Speaking about the video, SDLP Councillor Tim Atwood said: "I condemn the grotesque and offensive comments made by Cllr Jolene Bunting and Jayden Fransen from Britain First outside the Islamic Centre last night.

"There can be no place in Belfast for abusive comments such as ‘Muslims communities are trying to achieve colonisation’ or ‘Campaigning against dens of inequities’.

"Cllr Bunting should disassociate herself from these shameless and reckless comments. Given the increase in racist attacks, we need to need to express solidarity with all communities including our Islamic neighbours."

The video has also been slammed by Green Party councillor Georgina Milne, who has said she will be investigating whether Belfast City Council's Code of Conduct was breached.

"Belfast City Council is currently looking at an amendment to Standing Order 30 which would state that members should not impute motives or use offensive expressions in reference to any persons of sections of society that shows contempt on the basis of race, ethnicity, nationality, gender, gender identity, sexual orientation, religious belief, age or disability,” the East Belfast councillor said.

"As it is, councillors are already expected to hold themselves to a higher standard of behaviour than the general public and I intend to look at whether this member has acted against our Code of Conduct with these stomach-churning comments which are tantamount to hate speech.

“I would offer my full support to Belfast Islamic Centre and the Muslim community in Belfast. I would also appeal to anybody in East Belfast who has experienced hate and harassment to reach out to me and I will do anything in my power to help.”

The PSNI records hate crimes under a number of different categories, including racist, homophobic, sectarian (which includes actions between the nationalist and unionist communities), faith/religion, disability, and transphobic.

Figures released last month found between June 2016 and June 2017 there were 1,062 racist incident reported to the PSNI, outstripping the 938 incidents involving traditional religious sectarianism.

Jayda Fransen is due to appear before Belfast Magistrates' Court on Thursday on charges related to a speech made in Belfast in August in which it is alleged she used threatening and abusive language.

A PSNI spokesman said: "Police have received a report regarding a video posted on social media relating to a speech made in Belfast last night (Tuesday, 12 December).

"Enquiries are ongoing."

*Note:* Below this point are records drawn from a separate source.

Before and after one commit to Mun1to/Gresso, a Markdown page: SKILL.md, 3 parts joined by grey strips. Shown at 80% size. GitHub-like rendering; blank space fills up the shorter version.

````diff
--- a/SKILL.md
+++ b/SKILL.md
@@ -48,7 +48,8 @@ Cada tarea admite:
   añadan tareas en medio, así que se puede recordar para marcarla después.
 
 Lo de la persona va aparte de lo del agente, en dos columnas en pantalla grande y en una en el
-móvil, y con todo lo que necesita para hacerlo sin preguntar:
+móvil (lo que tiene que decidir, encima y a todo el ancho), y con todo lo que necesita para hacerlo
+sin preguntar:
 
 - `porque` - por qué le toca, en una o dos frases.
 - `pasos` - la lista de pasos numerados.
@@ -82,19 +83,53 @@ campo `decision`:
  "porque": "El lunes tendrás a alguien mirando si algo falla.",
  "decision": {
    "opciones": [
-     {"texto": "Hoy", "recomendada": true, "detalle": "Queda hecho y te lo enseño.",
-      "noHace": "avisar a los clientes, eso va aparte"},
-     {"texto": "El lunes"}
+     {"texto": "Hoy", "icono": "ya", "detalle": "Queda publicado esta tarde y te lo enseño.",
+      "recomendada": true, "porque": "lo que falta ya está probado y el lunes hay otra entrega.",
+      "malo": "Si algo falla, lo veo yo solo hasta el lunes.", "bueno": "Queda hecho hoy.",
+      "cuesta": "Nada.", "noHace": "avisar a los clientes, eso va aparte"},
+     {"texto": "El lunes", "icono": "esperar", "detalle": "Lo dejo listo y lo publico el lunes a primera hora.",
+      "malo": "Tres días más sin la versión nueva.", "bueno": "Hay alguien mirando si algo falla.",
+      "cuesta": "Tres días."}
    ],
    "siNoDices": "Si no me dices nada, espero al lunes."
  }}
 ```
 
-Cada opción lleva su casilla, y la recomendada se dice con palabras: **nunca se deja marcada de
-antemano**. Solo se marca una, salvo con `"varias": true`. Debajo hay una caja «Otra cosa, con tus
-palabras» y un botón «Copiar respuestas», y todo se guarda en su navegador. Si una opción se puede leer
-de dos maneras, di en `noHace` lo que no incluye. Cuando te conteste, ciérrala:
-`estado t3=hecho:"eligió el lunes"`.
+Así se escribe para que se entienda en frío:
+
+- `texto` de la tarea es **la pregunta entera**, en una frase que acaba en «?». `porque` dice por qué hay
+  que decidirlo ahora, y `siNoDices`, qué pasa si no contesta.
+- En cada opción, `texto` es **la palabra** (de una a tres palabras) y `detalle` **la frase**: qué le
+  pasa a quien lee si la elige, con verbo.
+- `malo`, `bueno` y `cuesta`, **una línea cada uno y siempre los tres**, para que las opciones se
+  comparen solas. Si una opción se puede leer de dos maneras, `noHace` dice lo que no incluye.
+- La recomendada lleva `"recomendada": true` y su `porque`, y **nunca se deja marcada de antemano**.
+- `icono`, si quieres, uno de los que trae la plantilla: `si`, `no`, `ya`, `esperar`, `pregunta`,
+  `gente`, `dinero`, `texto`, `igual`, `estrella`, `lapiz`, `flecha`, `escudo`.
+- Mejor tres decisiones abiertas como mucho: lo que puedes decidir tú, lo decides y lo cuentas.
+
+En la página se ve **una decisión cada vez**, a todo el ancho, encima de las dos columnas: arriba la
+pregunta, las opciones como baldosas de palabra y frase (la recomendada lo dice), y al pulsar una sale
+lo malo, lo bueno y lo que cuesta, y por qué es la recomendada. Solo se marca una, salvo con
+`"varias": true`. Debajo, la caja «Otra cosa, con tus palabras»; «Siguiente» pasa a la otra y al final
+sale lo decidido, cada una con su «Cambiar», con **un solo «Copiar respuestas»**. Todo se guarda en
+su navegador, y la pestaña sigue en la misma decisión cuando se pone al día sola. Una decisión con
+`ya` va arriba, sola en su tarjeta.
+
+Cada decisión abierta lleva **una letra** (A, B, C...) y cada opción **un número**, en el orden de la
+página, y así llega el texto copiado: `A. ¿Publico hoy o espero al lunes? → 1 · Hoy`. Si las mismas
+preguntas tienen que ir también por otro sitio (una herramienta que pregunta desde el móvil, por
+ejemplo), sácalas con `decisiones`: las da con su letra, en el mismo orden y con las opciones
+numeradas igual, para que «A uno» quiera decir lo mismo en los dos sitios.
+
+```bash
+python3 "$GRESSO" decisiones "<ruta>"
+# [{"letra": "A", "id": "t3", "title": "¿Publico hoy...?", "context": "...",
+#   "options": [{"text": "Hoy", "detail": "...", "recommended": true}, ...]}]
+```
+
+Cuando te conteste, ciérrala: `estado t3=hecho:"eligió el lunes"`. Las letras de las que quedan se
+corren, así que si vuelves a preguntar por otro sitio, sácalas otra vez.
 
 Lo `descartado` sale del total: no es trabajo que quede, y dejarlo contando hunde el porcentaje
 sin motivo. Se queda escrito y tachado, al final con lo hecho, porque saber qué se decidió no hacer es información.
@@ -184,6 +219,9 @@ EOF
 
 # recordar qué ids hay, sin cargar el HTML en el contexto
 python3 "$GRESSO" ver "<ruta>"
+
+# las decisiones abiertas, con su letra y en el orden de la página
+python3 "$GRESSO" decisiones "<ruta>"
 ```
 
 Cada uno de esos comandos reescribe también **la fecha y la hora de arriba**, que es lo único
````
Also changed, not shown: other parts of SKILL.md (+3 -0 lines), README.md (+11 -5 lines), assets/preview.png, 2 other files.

The Belfast Islamic Centre could not be reached on Wednesday evening.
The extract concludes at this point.